Following a recent surgery at DCMC, it was nearly midnight when Shirley had a question about something she was experiencing. “Dr. Hansen was immediately accessible to answer my questions, and I got excellent care throughout my stay, and beyond.”

For Dr. Hansen, the feeling of respect is mutual. “Living and working in this community has given me the opportunity to get to know my patients even better,” she says. “Through my children, church and other involvements, I’ve gotten to know many of my patients as friends and neighbors, too. I first met Shirley when she was my children’s principal. They loved her! I’m so pleased that I’ve been able to help her successfully navigate some health challenges and live her life to the fullest.”

Shirley says she and her husband, now both retired, could go anywhere for health care, but they choose DCMC because of the quality of care. “The people at DCMC know me, and they know my history. I believe those relationships lead to better care. These are people we know and trust.”

American Diabetes Month Spotlights Prevention

November is National Diabetes Month. It’s also Thanksgiving, a time when Americans typically load their tables – and their plates – with a variety of foods. Ministry’s expert nutritional team can help you learn how to prepare and plan for delicious, nutritious meals that satisfy and also keep you healthy.

Carmen Schroeder, RDN, CDE is a certified diabetes educator. Along with her colleague, Ruth Norton, RN, CDE she works with primary care providers to offer diabetes education to patients, both one-on-one or in diabetes education classes. “It’s very fulfilling to help people, whether they’ve been dealing with a diabetes diagnosis for years or are newly diagnosed, to be the healthiest they can while still enjoying one of life’s great pleasures –food.”

Ministry Door County Medical Center is the only diabetes education program in the state recognized by the American Diabetes Association. “Our trained experts help patients with the three most important aspects of diabetes management: diet and managing carbohydrate intake, exercise and physical activity, and self-monitoring,” says Schroeder.

With more than 30 million Americans living with Diabetes, and 86 million managing prediabetes, it’s more important than ever to be aware of ways to manage and prevent this disease.

“Eating well is one of life’s greatest pleasure, and enjoying healthy, delicious food helps with diabetes management,” says Schroeder. “In addition to a healthy meal, why not make an after-dinner walk, hike or outdoor game part of your routine?”

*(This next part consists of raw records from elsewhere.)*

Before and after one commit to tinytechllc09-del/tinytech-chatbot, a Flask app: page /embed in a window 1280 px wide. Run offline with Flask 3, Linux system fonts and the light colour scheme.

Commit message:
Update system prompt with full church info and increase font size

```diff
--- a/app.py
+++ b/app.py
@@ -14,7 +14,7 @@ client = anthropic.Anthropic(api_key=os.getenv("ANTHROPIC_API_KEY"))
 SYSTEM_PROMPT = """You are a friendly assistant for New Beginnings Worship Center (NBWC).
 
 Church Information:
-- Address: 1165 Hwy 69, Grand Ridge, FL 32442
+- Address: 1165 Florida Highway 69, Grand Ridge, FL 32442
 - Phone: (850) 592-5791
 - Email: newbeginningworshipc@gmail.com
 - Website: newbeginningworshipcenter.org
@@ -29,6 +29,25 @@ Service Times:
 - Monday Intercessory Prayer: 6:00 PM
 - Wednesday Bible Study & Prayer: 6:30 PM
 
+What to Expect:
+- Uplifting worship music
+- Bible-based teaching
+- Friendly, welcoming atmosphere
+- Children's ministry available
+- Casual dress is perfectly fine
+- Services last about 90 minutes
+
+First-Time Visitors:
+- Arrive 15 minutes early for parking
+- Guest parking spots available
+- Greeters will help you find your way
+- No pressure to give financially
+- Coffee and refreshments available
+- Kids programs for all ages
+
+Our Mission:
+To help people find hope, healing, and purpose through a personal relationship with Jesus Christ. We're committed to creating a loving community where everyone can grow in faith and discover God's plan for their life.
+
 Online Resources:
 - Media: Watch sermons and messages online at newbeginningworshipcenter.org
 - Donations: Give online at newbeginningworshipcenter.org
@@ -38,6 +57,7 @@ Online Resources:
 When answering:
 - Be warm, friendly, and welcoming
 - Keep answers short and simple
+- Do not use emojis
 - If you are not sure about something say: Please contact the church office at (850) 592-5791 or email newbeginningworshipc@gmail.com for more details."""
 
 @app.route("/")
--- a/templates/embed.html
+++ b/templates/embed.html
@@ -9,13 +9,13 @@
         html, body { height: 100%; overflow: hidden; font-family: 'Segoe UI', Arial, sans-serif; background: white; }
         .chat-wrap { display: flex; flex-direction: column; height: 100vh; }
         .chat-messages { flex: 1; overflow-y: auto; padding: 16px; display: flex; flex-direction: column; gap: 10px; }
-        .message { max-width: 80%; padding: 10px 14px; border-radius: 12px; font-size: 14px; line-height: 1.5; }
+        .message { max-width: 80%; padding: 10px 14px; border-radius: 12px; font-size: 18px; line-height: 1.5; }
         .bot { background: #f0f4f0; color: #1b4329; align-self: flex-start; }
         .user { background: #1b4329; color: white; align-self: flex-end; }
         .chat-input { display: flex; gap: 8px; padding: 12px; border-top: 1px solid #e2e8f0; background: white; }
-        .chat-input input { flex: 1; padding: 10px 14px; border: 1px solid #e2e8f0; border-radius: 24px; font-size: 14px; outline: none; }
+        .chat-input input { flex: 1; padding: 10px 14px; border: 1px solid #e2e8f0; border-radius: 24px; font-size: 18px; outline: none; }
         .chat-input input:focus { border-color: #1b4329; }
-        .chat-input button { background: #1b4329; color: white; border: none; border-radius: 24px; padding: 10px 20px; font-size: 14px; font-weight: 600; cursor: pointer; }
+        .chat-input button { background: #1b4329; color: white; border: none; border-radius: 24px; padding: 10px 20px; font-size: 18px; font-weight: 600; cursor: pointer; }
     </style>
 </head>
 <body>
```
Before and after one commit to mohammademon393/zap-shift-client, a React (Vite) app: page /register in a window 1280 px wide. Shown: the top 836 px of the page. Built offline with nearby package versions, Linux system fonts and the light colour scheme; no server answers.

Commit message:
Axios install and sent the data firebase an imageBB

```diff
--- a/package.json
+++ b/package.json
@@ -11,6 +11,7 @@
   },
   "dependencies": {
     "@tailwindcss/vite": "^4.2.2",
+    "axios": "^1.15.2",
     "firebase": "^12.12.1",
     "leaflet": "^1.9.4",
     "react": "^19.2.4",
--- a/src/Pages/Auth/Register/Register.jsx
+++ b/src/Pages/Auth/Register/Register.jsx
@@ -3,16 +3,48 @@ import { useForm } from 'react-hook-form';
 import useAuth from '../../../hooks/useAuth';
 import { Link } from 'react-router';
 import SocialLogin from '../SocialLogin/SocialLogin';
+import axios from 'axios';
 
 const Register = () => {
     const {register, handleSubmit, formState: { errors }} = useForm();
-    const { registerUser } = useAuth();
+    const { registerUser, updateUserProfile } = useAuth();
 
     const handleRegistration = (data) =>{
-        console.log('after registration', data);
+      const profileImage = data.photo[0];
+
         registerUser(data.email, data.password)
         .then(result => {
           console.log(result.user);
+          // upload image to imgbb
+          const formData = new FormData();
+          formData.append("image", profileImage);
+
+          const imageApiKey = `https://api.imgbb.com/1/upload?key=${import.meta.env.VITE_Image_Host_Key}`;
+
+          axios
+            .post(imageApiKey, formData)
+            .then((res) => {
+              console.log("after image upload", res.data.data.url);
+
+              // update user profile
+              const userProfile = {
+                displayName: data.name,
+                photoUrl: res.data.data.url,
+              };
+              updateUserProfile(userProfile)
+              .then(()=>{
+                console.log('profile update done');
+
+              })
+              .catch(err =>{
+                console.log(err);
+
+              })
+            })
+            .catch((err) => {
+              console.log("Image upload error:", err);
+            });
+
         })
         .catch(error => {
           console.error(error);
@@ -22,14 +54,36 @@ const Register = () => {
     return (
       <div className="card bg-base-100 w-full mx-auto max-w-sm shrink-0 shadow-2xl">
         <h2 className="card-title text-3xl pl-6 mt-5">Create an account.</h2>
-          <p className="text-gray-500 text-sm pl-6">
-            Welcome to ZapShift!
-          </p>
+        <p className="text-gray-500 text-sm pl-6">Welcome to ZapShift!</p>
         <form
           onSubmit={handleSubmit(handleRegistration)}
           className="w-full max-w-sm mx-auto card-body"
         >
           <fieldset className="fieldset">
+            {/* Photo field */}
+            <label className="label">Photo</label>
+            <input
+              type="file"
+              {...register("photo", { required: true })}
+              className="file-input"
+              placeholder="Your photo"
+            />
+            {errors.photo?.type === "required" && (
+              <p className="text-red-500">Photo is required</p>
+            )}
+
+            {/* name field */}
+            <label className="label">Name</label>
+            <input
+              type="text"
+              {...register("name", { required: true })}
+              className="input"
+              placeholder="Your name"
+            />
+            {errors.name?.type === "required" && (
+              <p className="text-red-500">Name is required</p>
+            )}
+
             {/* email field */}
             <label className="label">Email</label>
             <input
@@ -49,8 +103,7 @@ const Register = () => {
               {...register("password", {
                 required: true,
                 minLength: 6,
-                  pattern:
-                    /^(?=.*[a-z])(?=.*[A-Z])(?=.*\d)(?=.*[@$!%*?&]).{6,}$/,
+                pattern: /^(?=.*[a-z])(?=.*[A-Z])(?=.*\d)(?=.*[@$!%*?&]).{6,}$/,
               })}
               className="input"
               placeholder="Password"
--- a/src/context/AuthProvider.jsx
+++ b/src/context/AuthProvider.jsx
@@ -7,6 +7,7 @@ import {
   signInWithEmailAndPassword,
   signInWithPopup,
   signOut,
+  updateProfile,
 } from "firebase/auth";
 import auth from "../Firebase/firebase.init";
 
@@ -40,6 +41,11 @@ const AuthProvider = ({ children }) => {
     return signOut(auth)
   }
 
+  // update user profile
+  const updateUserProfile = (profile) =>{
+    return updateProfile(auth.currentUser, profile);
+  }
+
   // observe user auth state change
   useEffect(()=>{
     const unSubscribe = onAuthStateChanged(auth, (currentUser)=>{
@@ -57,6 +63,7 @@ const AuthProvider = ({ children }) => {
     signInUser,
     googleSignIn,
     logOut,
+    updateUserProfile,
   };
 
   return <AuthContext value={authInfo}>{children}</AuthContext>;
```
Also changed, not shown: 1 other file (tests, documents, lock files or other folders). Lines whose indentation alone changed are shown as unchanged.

MDCMC will offer a diabetes education course in December.  Taught by Certified Diabetes Instructors, the course is a series of three one-hour classes with topics including setting nutrition goals: carbs and diabetes, heart healthy dining, and understanding and managing your diabetes.  For more information, call 746-0510.